commons-issues mailing list archives

Site index · List index
Message view « Date » · « Thread »
Top « Date » · « Thread »
From "Thomas Neidhart (JIRA)" <>
Subject [jira] [Commented] (MATH-1205) AbstractStorelessUnivariateStatistic should not extend AbstractUnivariateStatistic
Date Sat, 21 Feb 2015 22:46:11 GMT


Thomas Neidhart commented on MATH-1205:

I am working on  a patch, but there are at least two other odd things that I have seen wrt
storeless statistics:

a) default implementation of equals / hashCode that compares solely on getResult() and getN():
I fail to see a use-case for this and it means that two different types of storeless statistics
are considered to be equal if their current state is equal:

Mean m = new Mean();
Variance v = new Variance();        
System.out.println(m.equals(v)); // outputs true

I find this very strange, especially as a default.

b) evaluate(double[], ...): the default implementation in AbstractStorelessUnivariateStatistic
does the following:

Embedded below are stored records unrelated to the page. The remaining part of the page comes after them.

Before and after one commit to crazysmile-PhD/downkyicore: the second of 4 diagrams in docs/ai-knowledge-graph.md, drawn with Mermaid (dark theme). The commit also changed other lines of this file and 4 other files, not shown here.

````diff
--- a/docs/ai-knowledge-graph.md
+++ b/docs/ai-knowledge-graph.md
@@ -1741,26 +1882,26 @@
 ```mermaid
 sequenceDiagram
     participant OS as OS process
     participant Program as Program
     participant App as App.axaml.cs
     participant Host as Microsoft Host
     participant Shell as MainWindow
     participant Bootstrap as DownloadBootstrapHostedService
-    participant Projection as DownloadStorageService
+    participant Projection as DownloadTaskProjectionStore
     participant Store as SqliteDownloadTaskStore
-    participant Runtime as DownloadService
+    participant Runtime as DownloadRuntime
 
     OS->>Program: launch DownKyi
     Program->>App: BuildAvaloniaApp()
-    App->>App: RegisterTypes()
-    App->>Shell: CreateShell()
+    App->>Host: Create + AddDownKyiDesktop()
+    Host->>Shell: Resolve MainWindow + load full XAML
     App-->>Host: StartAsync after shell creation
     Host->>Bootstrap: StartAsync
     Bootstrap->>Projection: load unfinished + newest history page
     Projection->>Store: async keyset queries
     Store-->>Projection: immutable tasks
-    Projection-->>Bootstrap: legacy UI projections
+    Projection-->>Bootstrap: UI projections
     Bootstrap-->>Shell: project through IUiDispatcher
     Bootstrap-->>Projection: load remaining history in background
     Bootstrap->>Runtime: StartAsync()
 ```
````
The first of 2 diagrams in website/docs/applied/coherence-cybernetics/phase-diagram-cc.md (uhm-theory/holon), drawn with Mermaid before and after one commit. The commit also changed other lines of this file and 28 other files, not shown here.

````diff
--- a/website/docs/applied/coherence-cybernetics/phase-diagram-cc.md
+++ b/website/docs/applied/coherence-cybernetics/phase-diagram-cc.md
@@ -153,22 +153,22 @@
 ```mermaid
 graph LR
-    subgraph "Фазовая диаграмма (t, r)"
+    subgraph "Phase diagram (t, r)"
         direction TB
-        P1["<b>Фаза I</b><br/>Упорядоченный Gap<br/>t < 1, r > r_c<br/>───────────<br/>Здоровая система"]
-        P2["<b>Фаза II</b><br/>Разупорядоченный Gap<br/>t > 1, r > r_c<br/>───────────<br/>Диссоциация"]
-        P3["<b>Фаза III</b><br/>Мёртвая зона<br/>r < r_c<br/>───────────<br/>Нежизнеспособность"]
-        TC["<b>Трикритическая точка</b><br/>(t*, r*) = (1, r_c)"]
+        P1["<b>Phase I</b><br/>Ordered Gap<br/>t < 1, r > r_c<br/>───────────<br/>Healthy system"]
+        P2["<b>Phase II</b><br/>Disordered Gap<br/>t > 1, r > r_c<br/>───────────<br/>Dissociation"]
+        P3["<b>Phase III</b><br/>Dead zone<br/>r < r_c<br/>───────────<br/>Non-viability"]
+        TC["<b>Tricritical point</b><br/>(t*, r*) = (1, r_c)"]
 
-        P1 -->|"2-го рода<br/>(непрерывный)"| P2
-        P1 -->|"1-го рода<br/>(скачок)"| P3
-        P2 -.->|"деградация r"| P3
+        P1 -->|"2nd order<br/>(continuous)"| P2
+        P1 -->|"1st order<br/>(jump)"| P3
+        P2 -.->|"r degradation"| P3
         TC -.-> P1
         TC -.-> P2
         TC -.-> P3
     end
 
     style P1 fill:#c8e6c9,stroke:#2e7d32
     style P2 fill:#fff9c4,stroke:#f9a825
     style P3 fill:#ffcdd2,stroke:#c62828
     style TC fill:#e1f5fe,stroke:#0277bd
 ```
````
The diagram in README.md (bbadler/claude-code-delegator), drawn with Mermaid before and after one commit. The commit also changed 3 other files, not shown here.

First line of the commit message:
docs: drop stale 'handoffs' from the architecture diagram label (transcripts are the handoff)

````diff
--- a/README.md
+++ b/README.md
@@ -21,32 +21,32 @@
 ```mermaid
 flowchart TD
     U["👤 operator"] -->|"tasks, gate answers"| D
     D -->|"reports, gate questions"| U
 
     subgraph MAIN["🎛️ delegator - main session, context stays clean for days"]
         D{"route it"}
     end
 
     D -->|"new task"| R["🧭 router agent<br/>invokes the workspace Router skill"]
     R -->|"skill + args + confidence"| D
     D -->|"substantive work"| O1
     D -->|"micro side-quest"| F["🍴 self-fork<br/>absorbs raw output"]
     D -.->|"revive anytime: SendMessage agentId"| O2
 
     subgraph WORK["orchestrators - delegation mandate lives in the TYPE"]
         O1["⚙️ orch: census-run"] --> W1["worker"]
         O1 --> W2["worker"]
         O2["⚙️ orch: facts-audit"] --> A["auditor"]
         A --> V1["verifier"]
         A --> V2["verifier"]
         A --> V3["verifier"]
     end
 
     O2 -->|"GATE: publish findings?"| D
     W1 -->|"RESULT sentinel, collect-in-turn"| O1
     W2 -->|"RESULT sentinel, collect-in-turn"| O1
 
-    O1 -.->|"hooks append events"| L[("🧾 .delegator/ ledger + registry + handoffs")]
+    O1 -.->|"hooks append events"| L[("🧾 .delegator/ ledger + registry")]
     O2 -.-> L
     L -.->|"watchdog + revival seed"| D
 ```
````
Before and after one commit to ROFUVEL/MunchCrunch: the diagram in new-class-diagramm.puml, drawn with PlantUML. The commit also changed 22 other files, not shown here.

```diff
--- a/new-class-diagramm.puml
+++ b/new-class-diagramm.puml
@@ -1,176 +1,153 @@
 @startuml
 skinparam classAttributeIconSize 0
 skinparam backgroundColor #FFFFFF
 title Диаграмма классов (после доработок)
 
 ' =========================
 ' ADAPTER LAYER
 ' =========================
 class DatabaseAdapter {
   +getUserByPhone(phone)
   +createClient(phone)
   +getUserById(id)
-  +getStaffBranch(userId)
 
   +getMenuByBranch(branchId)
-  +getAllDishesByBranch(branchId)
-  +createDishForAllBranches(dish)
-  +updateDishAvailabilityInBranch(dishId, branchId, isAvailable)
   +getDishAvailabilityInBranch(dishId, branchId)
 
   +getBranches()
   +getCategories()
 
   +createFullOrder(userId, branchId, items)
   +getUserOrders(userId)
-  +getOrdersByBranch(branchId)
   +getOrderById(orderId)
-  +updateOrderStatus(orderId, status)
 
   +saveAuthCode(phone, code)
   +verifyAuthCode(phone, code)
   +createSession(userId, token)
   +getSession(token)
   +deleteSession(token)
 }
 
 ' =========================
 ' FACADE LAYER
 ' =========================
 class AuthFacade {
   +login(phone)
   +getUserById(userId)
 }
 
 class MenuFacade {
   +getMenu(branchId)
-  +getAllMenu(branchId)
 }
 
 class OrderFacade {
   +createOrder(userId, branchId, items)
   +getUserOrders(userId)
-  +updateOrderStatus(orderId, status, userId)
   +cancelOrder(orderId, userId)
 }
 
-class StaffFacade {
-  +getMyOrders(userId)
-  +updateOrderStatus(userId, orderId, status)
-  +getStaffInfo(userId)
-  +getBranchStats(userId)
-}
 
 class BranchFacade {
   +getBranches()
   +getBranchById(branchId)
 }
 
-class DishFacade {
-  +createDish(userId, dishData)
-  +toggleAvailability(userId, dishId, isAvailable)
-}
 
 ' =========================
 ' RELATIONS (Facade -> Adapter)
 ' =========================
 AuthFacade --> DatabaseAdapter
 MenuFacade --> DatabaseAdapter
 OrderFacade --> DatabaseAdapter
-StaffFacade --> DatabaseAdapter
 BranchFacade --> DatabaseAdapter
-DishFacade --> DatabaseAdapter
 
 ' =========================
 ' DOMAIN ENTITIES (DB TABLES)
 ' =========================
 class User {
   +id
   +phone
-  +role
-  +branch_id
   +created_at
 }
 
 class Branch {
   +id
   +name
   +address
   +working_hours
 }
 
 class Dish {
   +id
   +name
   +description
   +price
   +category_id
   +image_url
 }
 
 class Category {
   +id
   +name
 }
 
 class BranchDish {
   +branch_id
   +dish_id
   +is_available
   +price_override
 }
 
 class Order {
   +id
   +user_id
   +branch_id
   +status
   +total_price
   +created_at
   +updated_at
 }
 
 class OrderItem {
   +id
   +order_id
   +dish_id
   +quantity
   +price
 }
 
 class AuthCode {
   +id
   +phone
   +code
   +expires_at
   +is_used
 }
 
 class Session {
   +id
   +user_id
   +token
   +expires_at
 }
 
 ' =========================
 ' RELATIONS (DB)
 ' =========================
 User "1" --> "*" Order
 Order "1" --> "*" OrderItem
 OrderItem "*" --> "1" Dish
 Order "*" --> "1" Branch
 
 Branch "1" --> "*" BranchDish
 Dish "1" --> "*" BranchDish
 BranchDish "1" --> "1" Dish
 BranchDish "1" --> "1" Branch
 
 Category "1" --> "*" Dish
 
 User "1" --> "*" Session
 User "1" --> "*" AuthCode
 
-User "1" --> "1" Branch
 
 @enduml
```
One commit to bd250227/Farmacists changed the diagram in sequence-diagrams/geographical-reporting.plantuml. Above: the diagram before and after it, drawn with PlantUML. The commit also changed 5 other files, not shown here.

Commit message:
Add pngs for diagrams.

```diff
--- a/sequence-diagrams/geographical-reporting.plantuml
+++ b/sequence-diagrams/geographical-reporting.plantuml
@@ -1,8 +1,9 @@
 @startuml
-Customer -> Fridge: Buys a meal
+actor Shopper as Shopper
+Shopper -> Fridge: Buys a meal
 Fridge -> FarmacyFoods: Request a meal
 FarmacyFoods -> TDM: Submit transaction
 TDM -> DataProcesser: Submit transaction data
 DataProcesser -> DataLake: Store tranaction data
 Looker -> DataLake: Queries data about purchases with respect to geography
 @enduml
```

 * clear the internal result
 * call increment for all input values in the array
 * return the result

thus the method alters the internal state, which is different for non-storeless statistics.
Some storeless statistics override this method, e.g. Mean to do something else: calculate
the result using an intermediate object and then return the result without altering state.
This is quite confusing imho.

> AbstractStorelessUnivariateStatistic should not extend AbstractUnivariateStatistic
> ----------------------------------------------------------------------------------
>                 Key: MATH-1205
>                 URL:
>             Project: Commons Math
>          Issue Type: Bug
>    Affects Versions: 3.4.1
>            Reporter: Thomas Neidhart
> For a storeless statistic it is wrong to extend AbstractUnivariateStatistic as various
fields and methods are inherited that do not make sense in case of a storeless statistic.
> This means a user can accidentially use a storeless statistic in a wrong way:
> {code}
>         Mean mean = new Mean();
>         mean.increment(1);
>         mean.increment(2);
>         mean.setData(new double[] { 1, 2, 3});
>         System.out.println(mean.getResult());
>         System.out.println(mean.evaluate());
> {code}
> will output
> {noformat}
> 1.5
> 2.0
> {noformat}

This message was sent by Atlassian JIRA

View raw message